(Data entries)
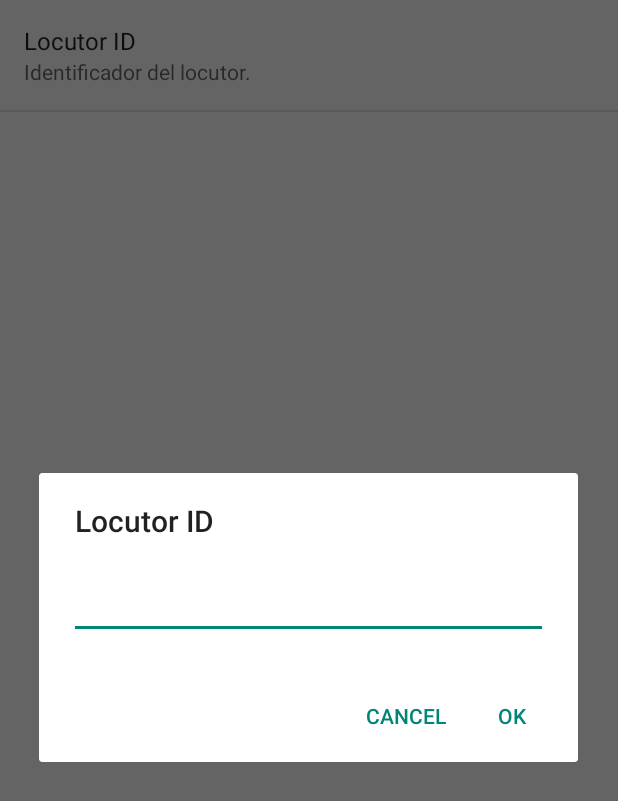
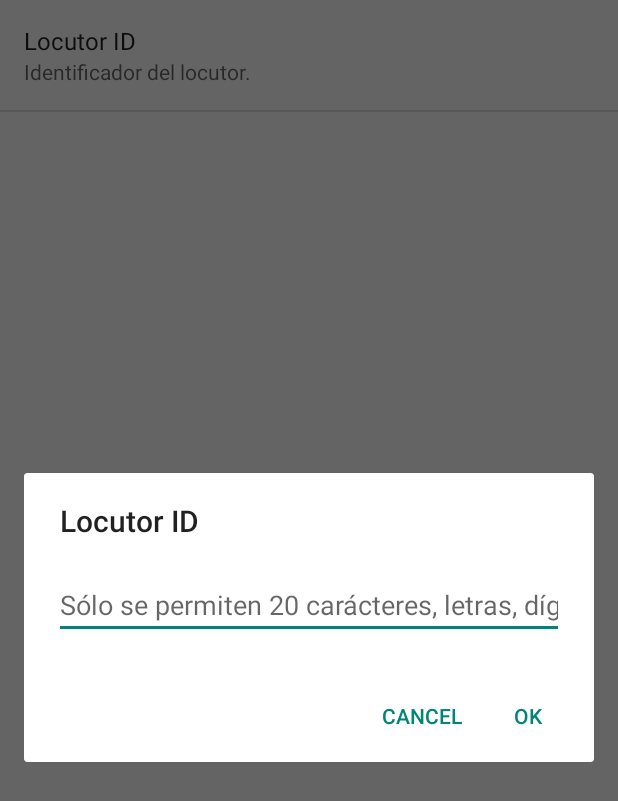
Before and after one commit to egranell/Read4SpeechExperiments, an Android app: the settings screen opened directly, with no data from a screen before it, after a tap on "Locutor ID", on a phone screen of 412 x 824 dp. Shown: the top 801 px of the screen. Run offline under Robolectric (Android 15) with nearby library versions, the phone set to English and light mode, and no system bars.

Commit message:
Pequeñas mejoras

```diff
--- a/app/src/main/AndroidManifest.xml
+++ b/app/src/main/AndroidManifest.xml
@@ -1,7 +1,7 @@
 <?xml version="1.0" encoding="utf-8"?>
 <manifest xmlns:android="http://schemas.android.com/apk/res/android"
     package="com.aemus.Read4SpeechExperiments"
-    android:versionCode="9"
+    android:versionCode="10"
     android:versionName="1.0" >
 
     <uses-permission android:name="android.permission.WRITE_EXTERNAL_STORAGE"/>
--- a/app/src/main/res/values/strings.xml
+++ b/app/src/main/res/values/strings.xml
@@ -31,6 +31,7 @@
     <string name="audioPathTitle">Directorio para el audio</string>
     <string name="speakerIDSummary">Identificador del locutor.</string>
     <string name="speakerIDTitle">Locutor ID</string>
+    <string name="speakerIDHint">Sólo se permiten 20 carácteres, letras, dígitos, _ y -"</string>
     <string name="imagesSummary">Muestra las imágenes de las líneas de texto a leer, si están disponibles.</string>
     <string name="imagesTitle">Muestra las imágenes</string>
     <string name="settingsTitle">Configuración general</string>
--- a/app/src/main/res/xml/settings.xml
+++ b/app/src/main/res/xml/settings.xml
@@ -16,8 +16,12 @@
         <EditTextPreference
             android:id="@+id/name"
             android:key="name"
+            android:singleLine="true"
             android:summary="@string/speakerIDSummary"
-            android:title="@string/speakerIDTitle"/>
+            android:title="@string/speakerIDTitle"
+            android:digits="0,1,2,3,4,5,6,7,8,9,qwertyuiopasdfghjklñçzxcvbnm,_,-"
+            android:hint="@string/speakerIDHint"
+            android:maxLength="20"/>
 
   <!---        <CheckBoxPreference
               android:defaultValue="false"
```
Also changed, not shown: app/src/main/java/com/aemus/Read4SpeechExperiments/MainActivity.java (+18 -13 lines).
---
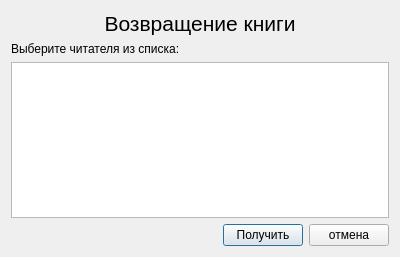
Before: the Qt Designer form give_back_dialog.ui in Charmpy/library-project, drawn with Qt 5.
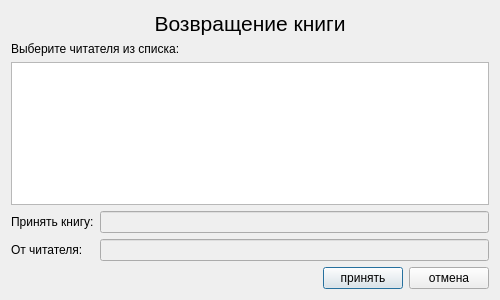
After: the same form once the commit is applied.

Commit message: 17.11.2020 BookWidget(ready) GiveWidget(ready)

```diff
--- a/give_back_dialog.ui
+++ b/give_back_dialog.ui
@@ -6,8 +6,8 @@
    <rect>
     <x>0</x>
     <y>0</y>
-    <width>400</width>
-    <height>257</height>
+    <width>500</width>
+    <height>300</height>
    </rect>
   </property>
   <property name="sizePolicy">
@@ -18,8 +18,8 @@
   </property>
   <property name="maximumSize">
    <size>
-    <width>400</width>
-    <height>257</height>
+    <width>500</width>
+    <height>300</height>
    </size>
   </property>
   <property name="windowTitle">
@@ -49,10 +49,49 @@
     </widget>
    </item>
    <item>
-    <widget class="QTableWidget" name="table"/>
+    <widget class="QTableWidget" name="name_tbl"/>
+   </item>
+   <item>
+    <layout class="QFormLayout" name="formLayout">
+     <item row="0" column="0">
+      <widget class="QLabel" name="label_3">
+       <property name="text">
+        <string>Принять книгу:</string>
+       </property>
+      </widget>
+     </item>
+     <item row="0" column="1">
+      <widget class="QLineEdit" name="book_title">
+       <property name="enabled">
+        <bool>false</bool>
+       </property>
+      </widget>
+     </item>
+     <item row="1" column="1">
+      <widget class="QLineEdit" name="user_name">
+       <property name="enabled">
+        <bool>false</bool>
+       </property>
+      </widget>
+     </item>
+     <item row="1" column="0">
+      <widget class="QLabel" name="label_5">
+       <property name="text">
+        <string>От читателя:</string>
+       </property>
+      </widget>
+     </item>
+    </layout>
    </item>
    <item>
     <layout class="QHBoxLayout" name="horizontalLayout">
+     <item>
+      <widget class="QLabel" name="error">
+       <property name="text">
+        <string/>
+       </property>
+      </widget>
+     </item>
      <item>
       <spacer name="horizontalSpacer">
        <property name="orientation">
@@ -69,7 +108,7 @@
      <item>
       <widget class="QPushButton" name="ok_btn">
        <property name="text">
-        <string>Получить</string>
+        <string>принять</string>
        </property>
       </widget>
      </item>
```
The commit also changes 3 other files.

* **Problem**
Every line above with the string "QLineEdit" in it needs to be copied.

* **Output of the task**
+      <widget class="QLineEdit" name="book_title">
+      <widget class="QLineEdit" name="user_name">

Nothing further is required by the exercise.